#### [HOW TO COMPLETE THIS TASK]
Exact reproductions of all the entries, please, and no pictures.

(Source records)

⟨

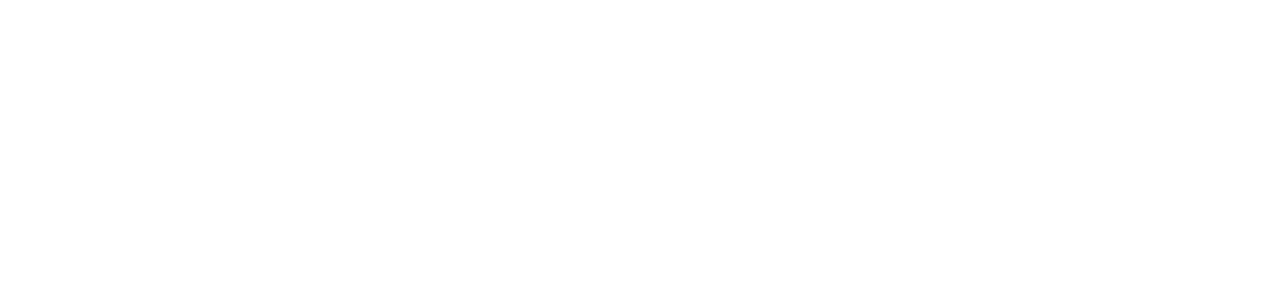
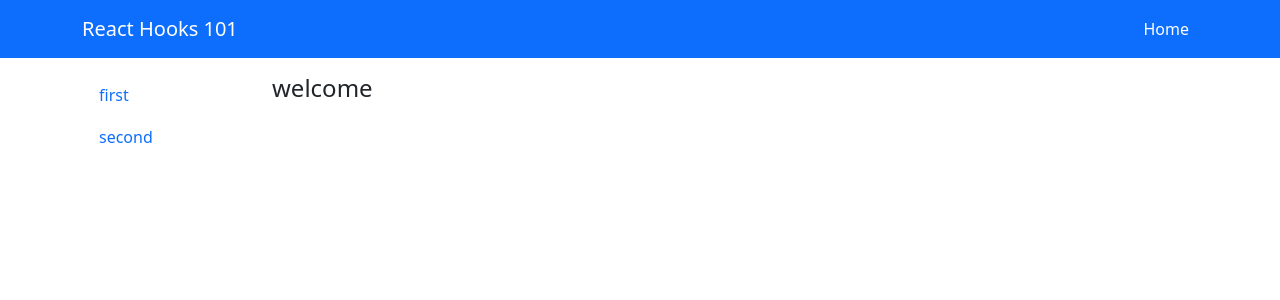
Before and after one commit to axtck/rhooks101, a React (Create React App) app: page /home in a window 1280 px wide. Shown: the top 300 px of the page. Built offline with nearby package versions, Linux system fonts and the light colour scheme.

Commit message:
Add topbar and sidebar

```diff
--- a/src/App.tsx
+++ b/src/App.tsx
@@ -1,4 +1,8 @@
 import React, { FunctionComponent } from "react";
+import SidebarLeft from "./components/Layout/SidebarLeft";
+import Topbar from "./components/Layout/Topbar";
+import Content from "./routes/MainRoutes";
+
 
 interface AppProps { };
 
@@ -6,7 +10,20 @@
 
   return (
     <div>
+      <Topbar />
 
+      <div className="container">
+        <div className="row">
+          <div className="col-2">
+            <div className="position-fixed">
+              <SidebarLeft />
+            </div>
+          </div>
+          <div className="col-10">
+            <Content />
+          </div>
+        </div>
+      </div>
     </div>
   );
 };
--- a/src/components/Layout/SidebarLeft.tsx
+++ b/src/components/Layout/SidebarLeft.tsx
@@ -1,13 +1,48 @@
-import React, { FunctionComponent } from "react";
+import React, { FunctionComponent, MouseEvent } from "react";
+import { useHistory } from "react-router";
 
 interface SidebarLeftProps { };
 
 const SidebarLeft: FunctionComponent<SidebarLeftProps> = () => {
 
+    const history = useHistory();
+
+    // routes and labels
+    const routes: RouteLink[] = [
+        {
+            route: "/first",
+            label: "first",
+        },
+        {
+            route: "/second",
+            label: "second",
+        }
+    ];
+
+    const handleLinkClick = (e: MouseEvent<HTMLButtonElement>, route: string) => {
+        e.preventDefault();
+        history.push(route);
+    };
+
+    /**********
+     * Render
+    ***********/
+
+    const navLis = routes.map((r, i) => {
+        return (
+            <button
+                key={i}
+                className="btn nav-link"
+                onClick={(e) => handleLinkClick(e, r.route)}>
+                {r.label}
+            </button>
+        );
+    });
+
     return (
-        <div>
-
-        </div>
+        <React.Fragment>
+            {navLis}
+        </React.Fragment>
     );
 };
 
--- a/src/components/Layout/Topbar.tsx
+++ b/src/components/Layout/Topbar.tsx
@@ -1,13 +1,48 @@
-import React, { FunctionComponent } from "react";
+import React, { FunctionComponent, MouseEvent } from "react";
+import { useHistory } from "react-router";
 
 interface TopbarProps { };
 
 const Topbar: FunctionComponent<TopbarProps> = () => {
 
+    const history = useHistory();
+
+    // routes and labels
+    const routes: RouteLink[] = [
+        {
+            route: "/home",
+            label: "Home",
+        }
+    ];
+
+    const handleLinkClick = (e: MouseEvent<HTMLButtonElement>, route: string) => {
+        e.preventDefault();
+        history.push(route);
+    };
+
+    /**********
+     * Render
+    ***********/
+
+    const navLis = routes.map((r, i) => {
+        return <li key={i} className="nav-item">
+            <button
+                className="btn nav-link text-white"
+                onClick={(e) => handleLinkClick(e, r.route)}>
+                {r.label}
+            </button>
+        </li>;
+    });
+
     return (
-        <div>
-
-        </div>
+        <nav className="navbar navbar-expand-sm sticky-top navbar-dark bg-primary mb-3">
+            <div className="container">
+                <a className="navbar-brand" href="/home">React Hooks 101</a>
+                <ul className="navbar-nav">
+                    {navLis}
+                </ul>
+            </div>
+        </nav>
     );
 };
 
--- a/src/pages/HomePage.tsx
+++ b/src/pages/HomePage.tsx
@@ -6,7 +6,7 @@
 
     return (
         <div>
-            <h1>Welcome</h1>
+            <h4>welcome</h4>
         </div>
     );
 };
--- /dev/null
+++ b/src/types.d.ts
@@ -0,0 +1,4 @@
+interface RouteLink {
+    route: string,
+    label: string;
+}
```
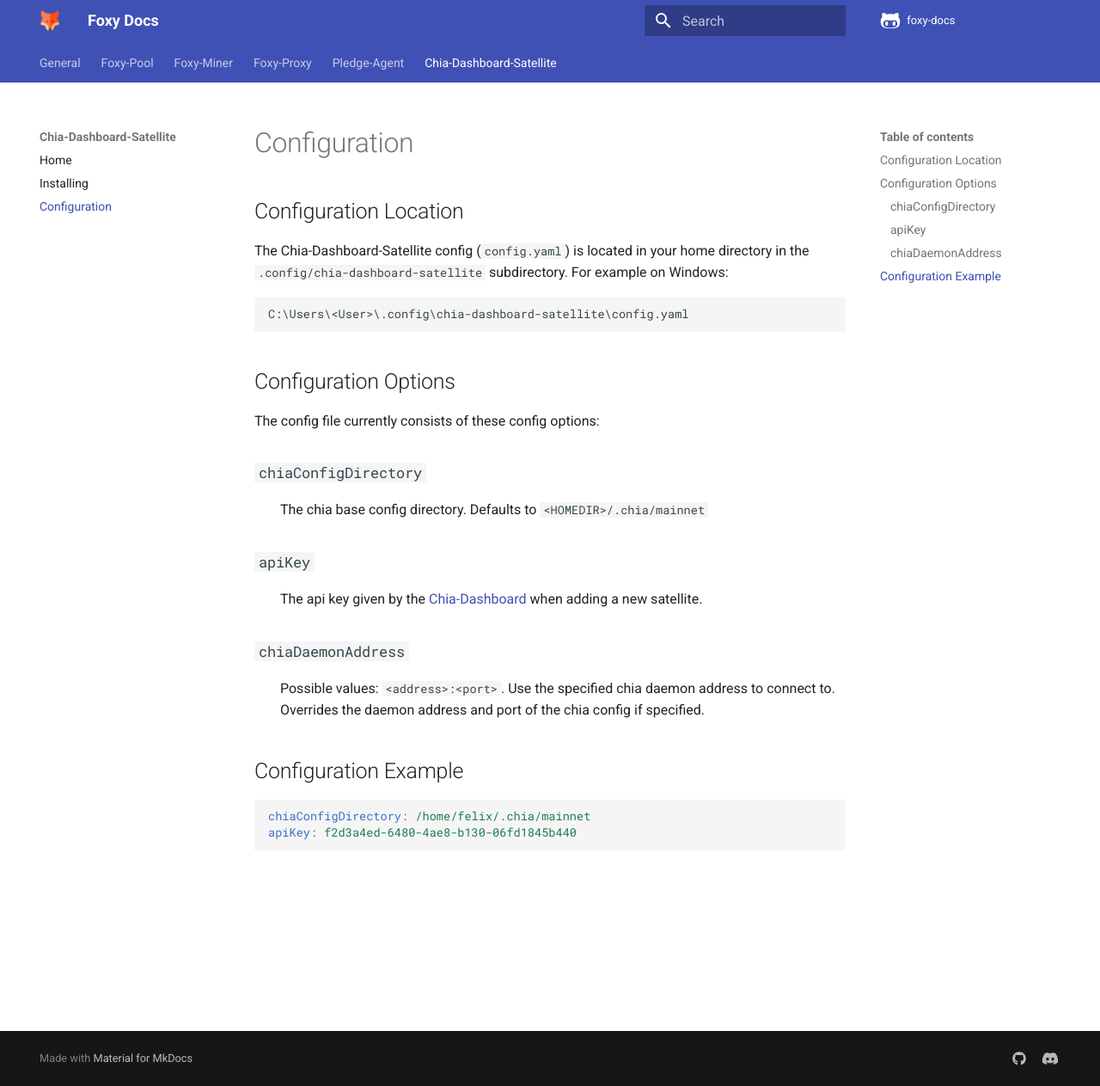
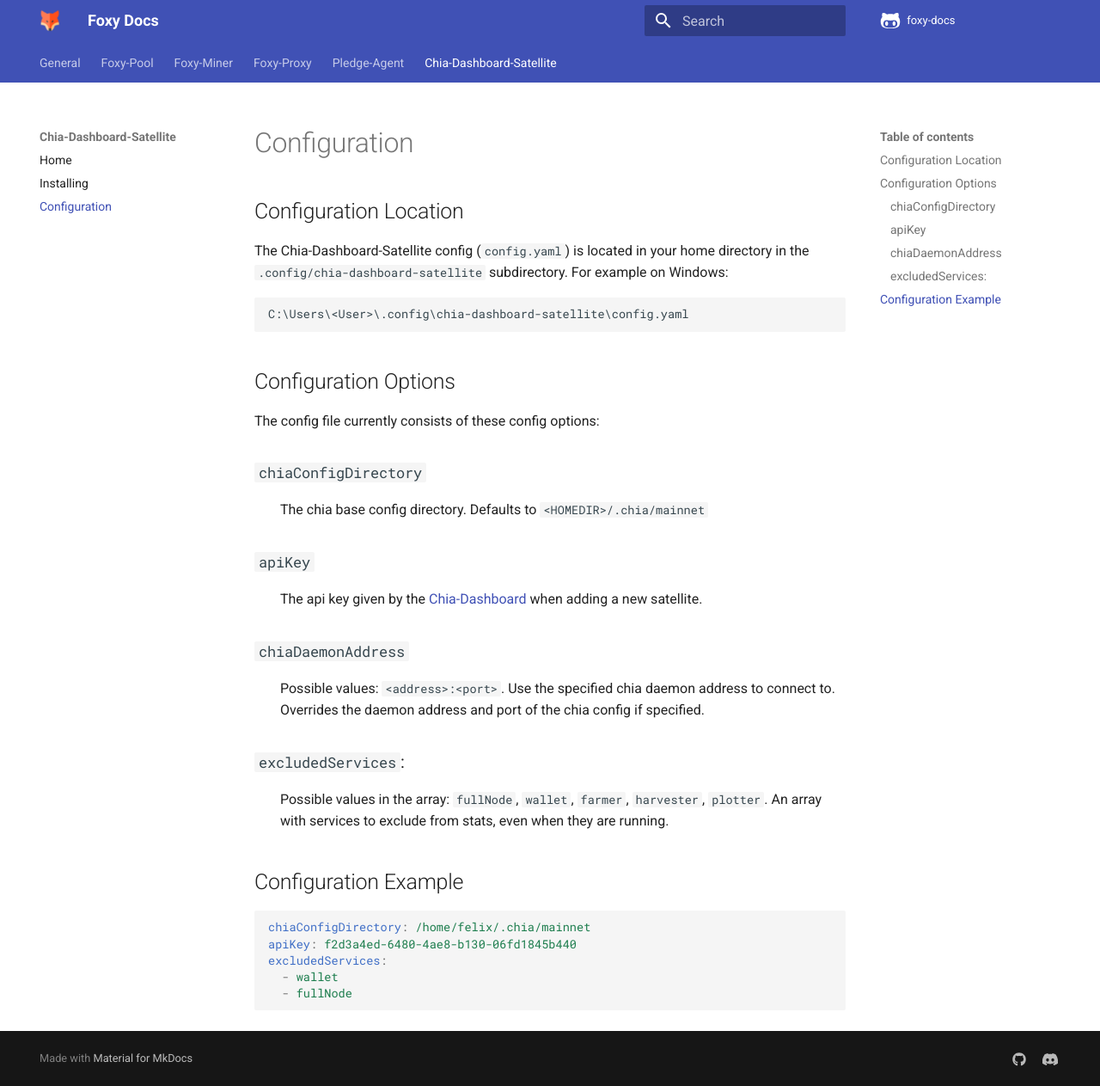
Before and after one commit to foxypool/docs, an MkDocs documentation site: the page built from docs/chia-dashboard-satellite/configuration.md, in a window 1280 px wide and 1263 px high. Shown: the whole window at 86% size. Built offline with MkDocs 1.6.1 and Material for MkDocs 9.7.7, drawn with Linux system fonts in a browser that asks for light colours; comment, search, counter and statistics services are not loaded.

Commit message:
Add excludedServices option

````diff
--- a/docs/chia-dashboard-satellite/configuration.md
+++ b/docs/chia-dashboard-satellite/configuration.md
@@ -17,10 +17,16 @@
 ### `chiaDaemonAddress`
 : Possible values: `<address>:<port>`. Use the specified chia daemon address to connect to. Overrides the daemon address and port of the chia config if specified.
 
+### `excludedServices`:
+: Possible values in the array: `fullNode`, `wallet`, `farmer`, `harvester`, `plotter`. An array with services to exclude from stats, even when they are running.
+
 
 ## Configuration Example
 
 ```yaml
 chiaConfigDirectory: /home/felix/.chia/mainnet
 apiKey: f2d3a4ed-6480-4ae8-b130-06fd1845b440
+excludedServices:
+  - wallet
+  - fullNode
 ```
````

⟩

#### [RESPONSE]
Before and after one commit to axtck/rhooks101, a React (Create React App) app: page /home in a window 1280 px wide. Shown: the top 300 px of the page. Built offline with nearby package versions, Linux system fonts and the light colour scheme.

Commit message:
Add topbar and sidebar

```diff
--- a/src/App.tsx
+++ b/src/App.tsx
@@ -1,4 +1,8 @@
 import React, { FunctionComponent } from "react";
+import SidebarLeft from "./components/Layout/SidebarLeft";
+import Topbar from "./components/Layout/Topbar";
+import Content from "./routes/MainRoutes";
+
 
 interface AppProps { };
 
@@ -6,7 +10,20 @@
 
   return (
     <div>
+      <Topbar />
 
+      <div className="container">
+        <div className="row">
+          <div className="col-2">
+            <div className="position-fixed">
+              <SidebarLeft />
+            </div>
+          </div>
+          <div className="col-10">
+            <Content />
+          </div>
+        </div>
+      </div>
     </div>
   );
 };
--- a/src/components/Layout/SidebarLeft.tsx
+++ b/src/components/Layout/SidebarLeft.tsx
@@ -1,13 +1,48 @@
-import React, { FunctionComponent } from "react";
+import React, { FunctionComponent, MouseEvent } from "react";
+import { useHistory } from "react-router";
 
 interface SidebarLeftProps { };
 
 const SidebarLeft: FunctionComponent<SidebarLeftProps> = () => {
 
+    const history = useHistory();
+
+    // routes and labels
+    const routes: RouteLink[] = [
+        {
+            route: "/first",
+            label: "first",
+        },
+        {
+            route: "/second",
+            label: "second",
+        }
+    ];
+
+    const handleLinkClick = (e: MouseEvent<HTMLButtonElement>, route: string) => {
+        e.preventDefault();
+        history.push(route);
+    };
+
+    /**********
+     * Render
+    ***********/
+
+    const navLis = routes.map((r, i) => {
+        return (
+            <button
+                key={i}
+                className="btn nav-link"
+                onClick={(e) => handleLinkClick(e, r.route)}>
+                {r.label}
+            </button>
+        );
+    });
+
     return (
-        <div>
-
-        </div>
+        <React.Fragment>
+            {navLis}
+        </React.Fragment>
     );
 };
 
--- a/src/components/Layout/Topbar.tsx
+++ b/src/components/Layout/Topbar.tsx
@@ -1,13 +1,48 @@
-import React, { FunctionComponent } from "react";
+import React, { FunctionComponent, MouseEvent } from "react";
+import { useHistory } from "react-router";
 
 interface TopbarProps { };
 
 const Topbar: FunctionComponent<TopbarProps> = () => {
 
+    const history = useHistory();
+
+    // routes and labels
+    const routes: RouteLink[] = [
+        {
+            route: "/home",
+            label: "Home",
+        }
+    ];
+
+    const handleLinkClick = (e: MouseEvent<HTMLButtonElement>, route: string) => {
+        e.preventDefault();
+        history.push(route);
+    };
+
+    /**********
+     * Render
+    ***********/
+
+    const navLis = routes.map((r, i) => {
+        return <li key={i} className="nav-item">
+            <button
+                className="btn nav-link text-white"
+                onClick={(e) => handleLinkClick(e, r.route)}>
+                {r.label}
+            </button>
+        </li>;
+    });
+
     return (
-        <div>
-
-        </div>
+        <nav className="navbar navbar-expand-sm sticky-top navbar-dark bg-primary mb-3">
+            <div className="container">
+                <a className="navbar-brand" href="/home">React Hooks 101</a>
+                <ul className="navbar-nav">
+                    {navLis}
+                </ul>
+            </div>
+        </nav>
     );
 };
 
--- a/src/pages/HomePage.tsx
+++ b/src/pages/HomePage.tsx
@@ -6,7 +6,7 @@
 
     return (
         <div>
-            <h1>Welcome</h1>
+            <h4>welcome</h4>
         </div>
     );
 };
--- /dev/null
+++ b/src/types.d.ts
@@ -0,0 +1,4 @@
+interface RouteLink {
+    route: string,
+    label: string;
+}
```
Before and after one commit to foxypool/docs, an MkDocs documentation site: the page built from docs/chia-dashboard-satellite/configuration.md, in a window 1280 px wide and 1263 px high. Shown: the whole window at 86% size. Built offline with MkDocs 1.6.1 and Material for MkDocs 9.7.7, drawn with Linux system fonts in a browser that asks for light colours; comment, search, counter and statistics services are not loaded.

Commit message:
Add excludedServices option

````diff
--- a/docs/chia-dashboard-satellite/configuration.md
+++ b/docs/chia-dashboard-satellite/configuration.md
@@ -17,10 +17,16 @@
 ### `chiaDaemonAddress`
 : Possible values: `<address>:<port>`. Use the specified chia daemon address to connect to. Overrides the daemon address and port of the chia config if specified.
 
+### `excludedServices`:
+: Possible values in the array: `fullNode`, `wallet`, `farmer`, `harvester`, `plotter`. An array with services to exclude from stats, even when they are running.
+
 
 ## Configuration Example
 
 ```yaml
 chiaConfigDirectory: /home/felix/.chia/mainnet
 apiKey: f2d3a4ed-6480-4ae8-b130-06fd1845b440
+excludedServices:
+  - wallet
+  - fullNode
 ```
````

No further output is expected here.